Oh, there were plenty of up-scale people wandering about, even flat-out famous ones like Jackie Gleason, Don Amice, and Jane Mansfield. But true locals were a tough bunch, the men all manly lumberjack sorts, the woman all either fast runners or fast thinkers, mainly both. I’ll tell a true story here:
In Bushkill, (an actual part of the Poconos btw) there lived a family I’ll call the VanWhos, leftovers, perhaps, from the days when the Dutch ruled New Amsterdam and all that. One day, the elder VanWho, perhaps 70 years old at the time, was cutting timber back in the woods, and a tree twisted coming down and landed square on VanWHo’s legs, breaking them both and pinning him beneath the log. Fortunately, he still had the chainsaw in his hand, and he proceeded to cut the log off his legs and crawl over to the skidder, which is basically a big tractor for dragging logs out of the woods. VanWho drove the skidder to his truck, half a mile over bad woods roads, then crawled into the truck and drove himself to the hospital.
When anybody asked him about it, he would always look at them like they were daft.
“Whut the hells I posed to do, lay there and bleed to death?” he would snort, then knock off his beer with one swallow.
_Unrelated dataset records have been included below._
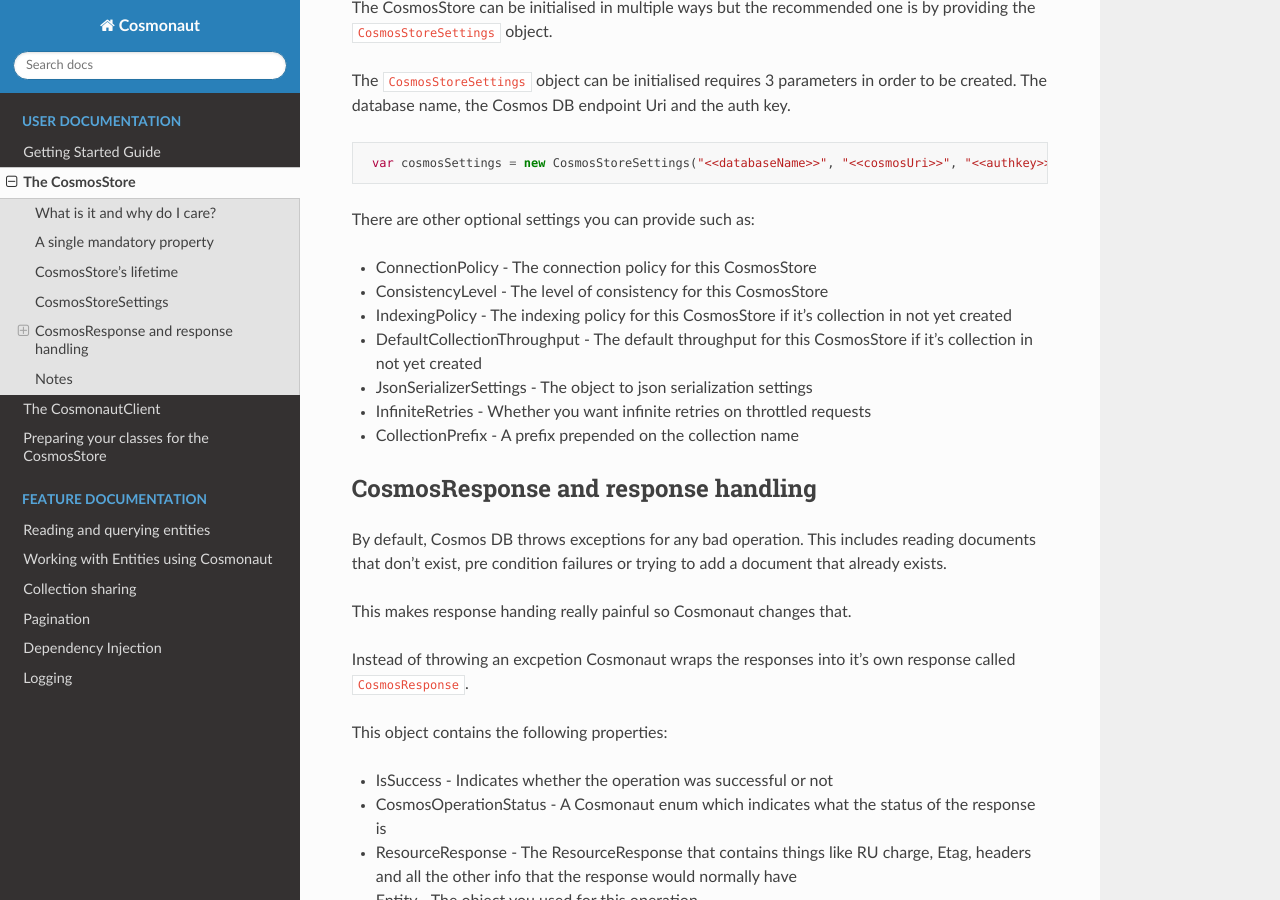
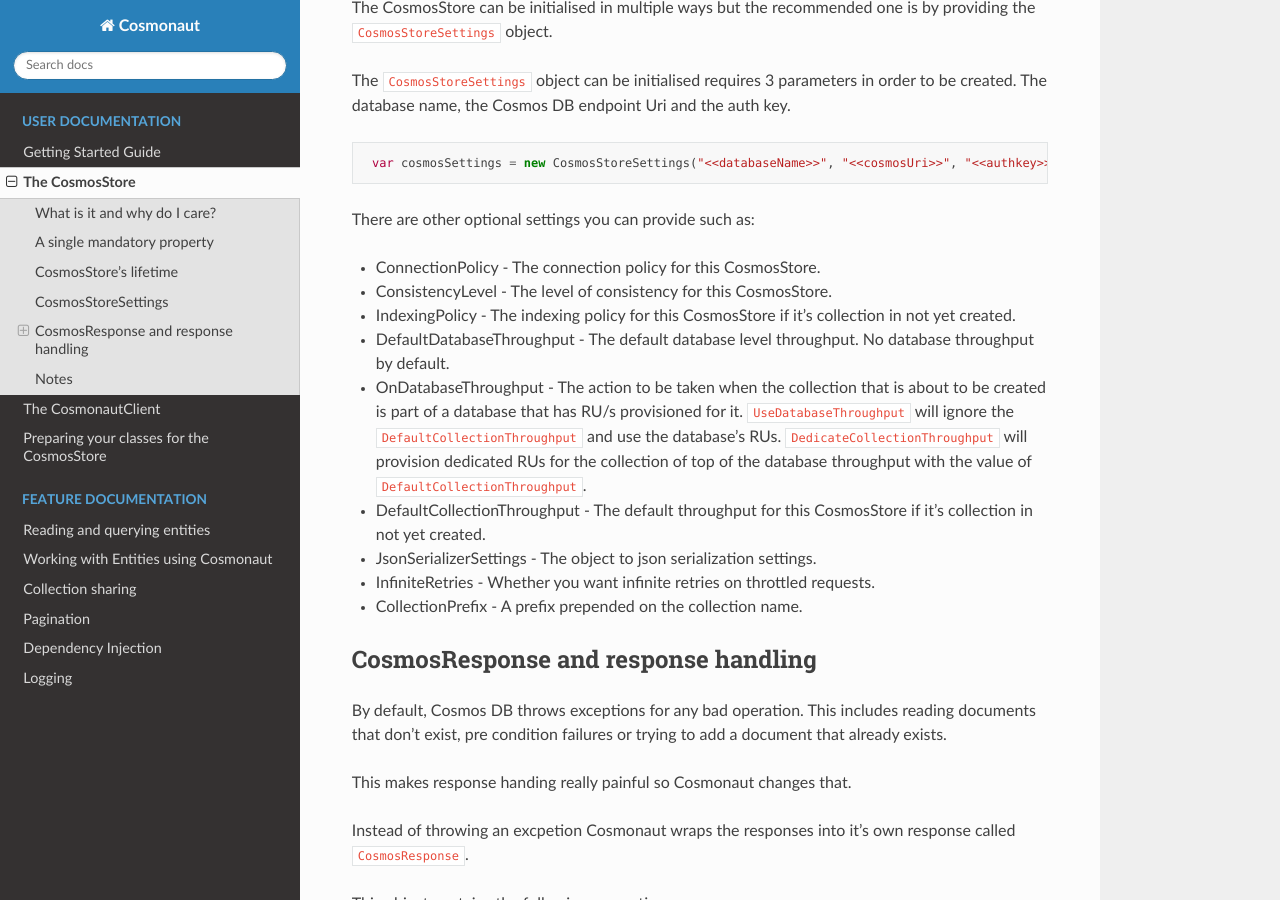
Before and after one commit to Elfocrash/Cosmonaut, a Sphinx documentation site: the page built from docs/The-CosmosStore.md, in a window 1280 px wide and 900 px high, scrolled down 1204 px. Built offline with Sphinx 7.4.7 and the Read the Docs theme 2.0.0, drawn with Linux system fonts in a browser that asks for light colours.

Commit message:
Added docs for the new CosmosStoreSettings properties

```diff
--- a/docs/The-CosmosStore.md
+++ b/docs/The-CosmosStore.md
@@ -41,13 +41,15 @@ The `CosmosStoreSettings` object can be initialised requires 3 parameters in ord
 
 There are other optional settings you can provide such as:
 
-* ConnectionPolicy - The connection policy for this CosmosStore
-* ConsistencyLevel - The level of consistency for this CosmosStore
-* IndexingPolicy - The indexing policy for this CosmosStore if it's collection in not yet created
-* DefaultCollectionThroughput - The default throughput for this CosmosStore if it's collection in not yet created
-* JsonSerializerSettings - The object to json serialization settings
-* InfiniteRetries - Whether you want infinite retries on throttled requests
-* CollectionPrefix - A prefix prepended on the collection name
+* ConnectionPolicy - The connection policy for this CosmosStore.
+* ConsistencyLevel - The level of consistency for this CosmosStore.
+* IndexingPolicy - The indexing policy for this CosmosStore if it's collection in not yet created.
+* DefaultDatabaseThroughput - The default database level throughput. No database throughput by default.
+* OnDatabaseThroughput - The action to be taken when the collection that is about to be created is part of a database that has RU/s provisioned for it. `UseDatabaseThroughput` will ignore the `DefaultCollectionThroughput` and use the database's RUs. `DedicateCollectionThroughput` will provision dedicated RUs for the collection of top of the database throughput with the value of `DefaultCollectionThroughput`.
+* DefaultCollectionThroughput - The default throughput for this CosmosStore if it's collection in not yet created.
+* JsonSerializerSettings - The object to json serialization settings.
+* InfiniteRetries - Whether you want infinite retries on throttled requests.
+* CollectionPrefix - A prefix prepended on the collection name.
 
 ### CosmosResponse and response handling
 
```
That was the image of manliness all us kids grew up with, and of course it was only reinforced by shows on TV like Gunsmoke, Rawhide, The Man from UNCLE, and the myriad of war pictures they were still making and showing, it being only 10 short years since the end of WWII.